There have been profound changes in the work and workload of teachers.
During remote learning, both teachers and students discovered a new sense of autonomy.
Reprioritizing the focus of work for teachers is critical to the success of schools.
“A cold sweat shivered on my skin. This is it, I thought. This isn’t teaching. I’m not a teacher anymore… There’s something sinister happening to this profession that I loved. And it breaks my heart. We don’t trust our teachers anymore.”
In her book Teacher, Australian author Gabbie Stroud beautifully encapsulates what is happening by stealth to the teaching profession around the world. She continues,
“Good teaching …comes from teachers who know their students, who build relationships, who meet learners at their point of need and who recognize that there’s nothing standard about the journey of learning. We cannot forget the art of teaching – without it, schools become factories, students become products and teachers: nothing more than machinery.”
There have been profound changes in the work and workload of teachers. School education is becoming a much more bureaucratized system, asking more of teachers and getting less in return. The current workload is unsustainable and the pandemic is exacerbating teachers’ feelings of being silenced. A lack of respect, staffing challenges, low pay, high workload, conflicting demands and now the pandemic, have conspired to generate a perfect storm. 30% of Australia’s teachers are over 50. Education applications have plummeted by 20%. 48% of teachers are thinking of leaving the profession. Teacher workloads are “massive” and “unrealistic” (even though 87% of teachers still find teaching rewarding).
Schools now need to be run as if every teacher has one foot out the door. During remote learning, both teachers and students discovered a new sense of autonomy. Few lamented the loss of restrictive practices like early start times or only being able to eat or move when bells ring. Workers now have a sense of mobility they have never had before. In the United States, over 3 million people per month are walking away from their jobs and the same is occurring in Europe. These competitive labor market conditions and the ‘war for talent’ amplify the necessity for educational leaders to adopt innovative strategies to dynamically recruit and retain excellent teachers. We must rethink the entire way we staff and manage schools.
We should not be surprised if teachers are escaping from an education system that is milking them to serve a purpose that is not aligned with the reasons that they entered the profession to start with. Perhaps we are talking less about ‘burn-out’ and more about ‘moral injury’ – when people see that the systems they are in are not designed to properly support the people they are meant to serve.
Reprioritizing the work of teachers so that their focus is on actual teaching is critical to the success of schools and this is a crucial conversation for education leaders. The less meaningful and frustrating elements of teaching must be actively cleaned off the plate by targeting anything that reduces workload.

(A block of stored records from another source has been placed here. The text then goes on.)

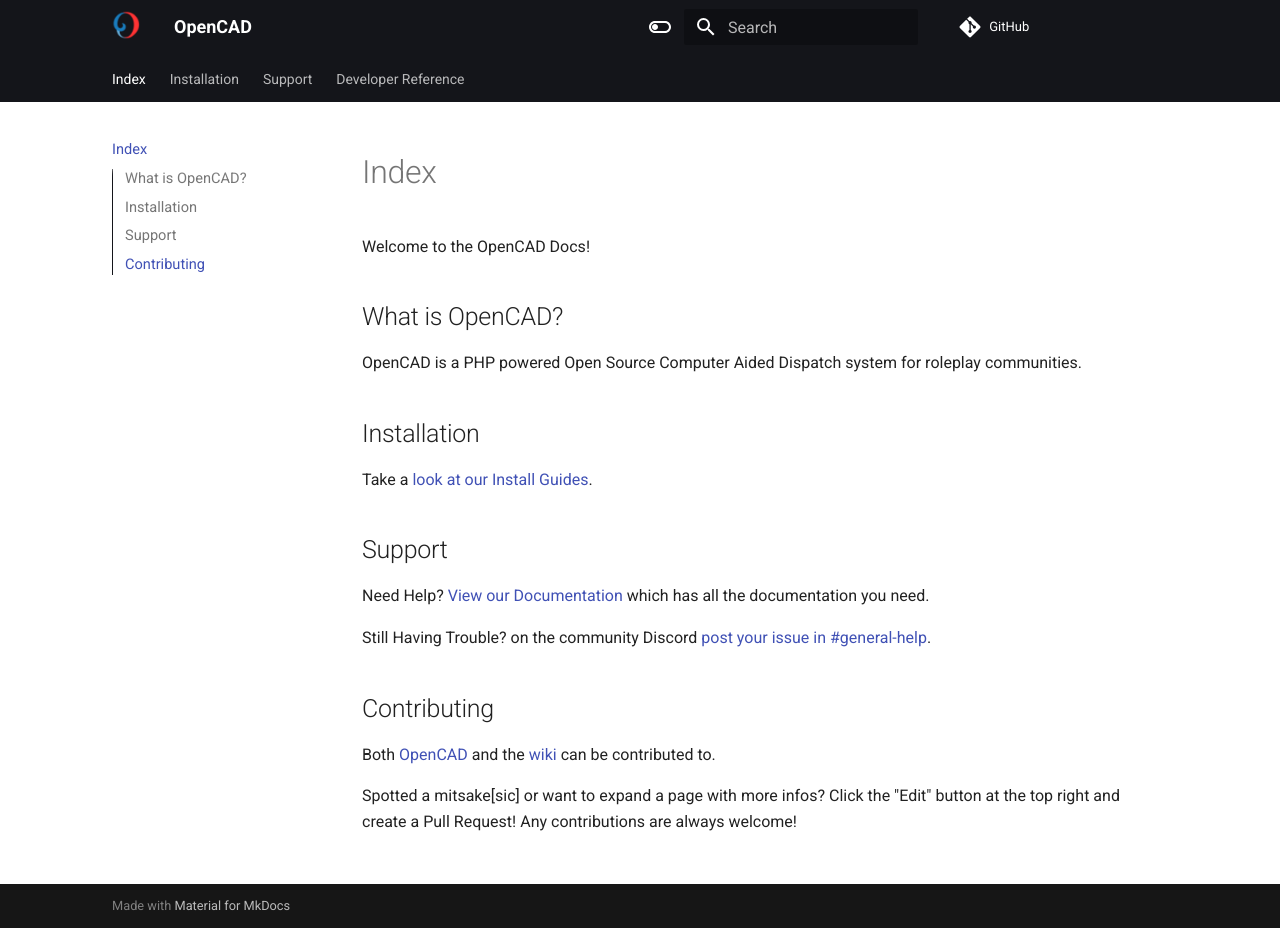
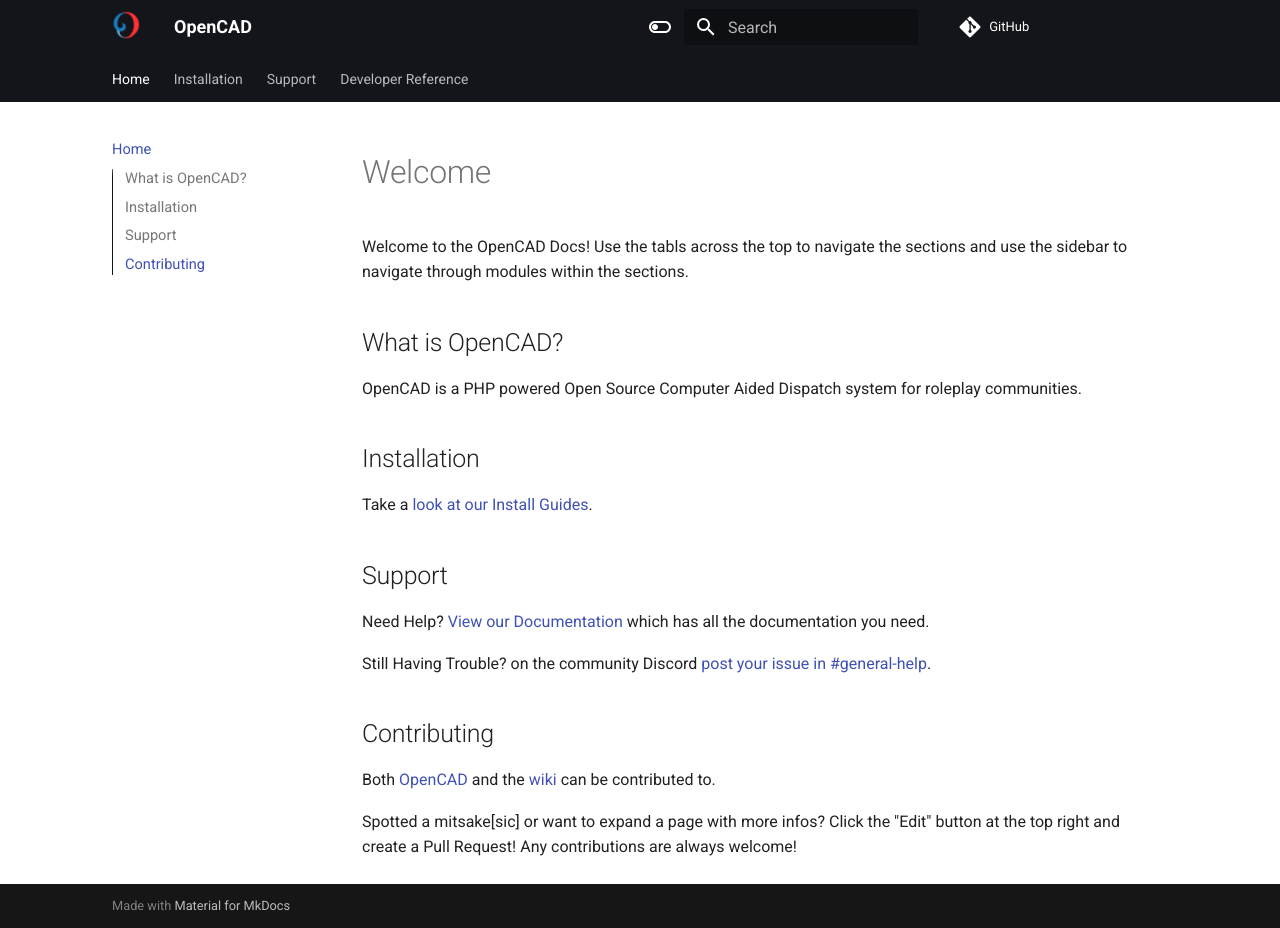
Before and after one commit to opencad-community/OpenCAD-docs, an MkDocs documentation site: the page built from docs/index.md, in a window 1280 px wide and 928 px high. Built offline with MkDocs 1.6.1 and Material for MkDocs 9.7.7, drawn with Linux system fonts in a browser that asks for light colours; comment, search, counter and statistics services are not loaded.

Commit message:
* Tweaked nav and index.

```diff
--- a/docs/index.md
+++ b/docs/index.md
@@ -1,6 +1,6 @@
-# Index
+# Welcome
 
-Welcome to the OpenCAD Docs!
+Welcome to the OpenCAD Docs! Use the tabls across the top to navigate the sections and use the sidebar to navigate through modules within the sections.
 
 ## What is OpenCAD?
 
--- a/mkdocs.yml
+++ b/mkdocs.yml
@@ -8,7 +8,6 @@
     - pymdownx.highlight:
         linenums: true
     - pymdownx.superfences
-
 
 plugins:
     - search
@@ -46,7 +45,7 @@
     - stylesheets/extra.css
 
 nav:
-    - "Index": 'index.md'
+    - "Home": 'index.md'
     - "Installation":
         - "Welcome": 'install/install-welcome.md'
         - 'install/cpanel-welcome.md'
--- a/requirements.txt
+++ b/requirements.txt
@@ -1,2 +1,3 @@
 mkdocs-material
 mkdocs-git-revision-date-plugin
+mkdocs-awesome-pages-plugin
```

- Cancel meetings if they can be done by email instead. Many schools have moved information dissemination to asynchronous bulletins and recordings. When digital summaries are shared with teachers, it makes face-to-face conversations more effective (and staff happier).
- Can the requirements of the marking policy be reduced while still meeting its aims? Kat Howard writes about how whole class feedback is now an established feature in some school feedback policies and is a way of approaching feedback with the time/value cost mantra in mind.

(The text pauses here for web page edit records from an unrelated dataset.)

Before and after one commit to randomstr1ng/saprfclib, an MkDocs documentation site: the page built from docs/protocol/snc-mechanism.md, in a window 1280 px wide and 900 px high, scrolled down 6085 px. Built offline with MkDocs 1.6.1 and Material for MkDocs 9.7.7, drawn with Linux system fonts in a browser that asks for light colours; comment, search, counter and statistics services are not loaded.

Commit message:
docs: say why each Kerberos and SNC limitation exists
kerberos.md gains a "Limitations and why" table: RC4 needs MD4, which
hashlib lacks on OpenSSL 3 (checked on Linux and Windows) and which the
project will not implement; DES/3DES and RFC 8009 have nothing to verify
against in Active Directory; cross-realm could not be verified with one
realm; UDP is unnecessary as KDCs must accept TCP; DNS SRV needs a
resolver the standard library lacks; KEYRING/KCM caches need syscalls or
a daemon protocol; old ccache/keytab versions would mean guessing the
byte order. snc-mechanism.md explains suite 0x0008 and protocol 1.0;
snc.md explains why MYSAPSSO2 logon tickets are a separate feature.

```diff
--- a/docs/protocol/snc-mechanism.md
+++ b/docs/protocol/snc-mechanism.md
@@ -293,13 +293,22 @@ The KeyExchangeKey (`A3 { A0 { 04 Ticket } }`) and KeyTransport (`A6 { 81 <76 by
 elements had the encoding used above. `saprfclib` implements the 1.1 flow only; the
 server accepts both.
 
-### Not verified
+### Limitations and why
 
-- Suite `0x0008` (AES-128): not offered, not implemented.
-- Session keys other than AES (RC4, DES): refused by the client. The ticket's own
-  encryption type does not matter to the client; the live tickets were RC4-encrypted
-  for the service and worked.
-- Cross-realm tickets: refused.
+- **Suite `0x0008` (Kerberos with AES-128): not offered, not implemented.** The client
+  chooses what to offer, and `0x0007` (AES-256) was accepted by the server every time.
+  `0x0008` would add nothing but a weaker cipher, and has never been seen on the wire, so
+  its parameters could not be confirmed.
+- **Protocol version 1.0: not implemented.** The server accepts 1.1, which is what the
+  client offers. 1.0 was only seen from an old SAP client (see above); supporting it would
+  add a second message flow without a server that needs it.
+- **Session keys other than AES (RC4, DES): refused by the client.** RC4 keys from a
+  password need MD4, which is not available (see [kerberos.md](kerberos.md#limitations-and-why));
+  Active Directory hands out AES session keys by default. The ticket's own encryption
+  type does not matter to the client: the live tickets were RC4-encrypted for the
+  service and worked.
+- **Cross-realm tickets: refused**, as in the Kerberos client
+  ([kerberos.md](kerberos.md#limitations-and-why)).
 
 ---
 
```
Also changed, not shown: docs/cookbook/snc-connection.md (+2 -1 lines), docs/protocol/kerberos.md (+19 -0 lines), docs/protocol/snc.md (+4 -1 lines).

- Lighten teachers’ lesson planning load by making sure teachers have shared, high-quality common instructional resources across subjects and/or year levels. Natasha Mercer uses a shared Google drive of lessons and has brought in Edrolo and Atomi as resources for flipped learning or as a backup tool if students or teachers are on extended sick leave.
- Arrange for non-teaching staff to cover extra-curricular and yard-duty responsibilities.
- Trial innovative timetable models. There are plenty of examples of systems that have less face-to-face teaching time and higher performance. In Finland, students start school days later and finish earlier. They usually have 3-4 x 75-minute classes with 15-20 minute breaks to digest learning, use muscles, stretch legs, get fresh air and let out the “wiggles.”
If you have leadership responsibility in 2022, it is hard to overstate the depth of the disruption we are facing. We are witnessing the end of the “command and control” structures that have dominated management since the Industrial Revolution. Teachers should be treated like adult professionals who can manage their own lives and time. This system cannot come at a cost to students; but if we don’t figure out how to do it, the cost may be the teaching profession as we know it. Fundamental transformation of the entire one-size-fits-all schooling model is needed to build a more potent and fulfilled profession – one in which educators are empowered as design thinkers. If we want people in classrooms teaching kids, let’s press the pedal on creative possibilities, pull the reins back on the crushing bureaucracy, and trust and support teachers to be the outstanding professionals that they are.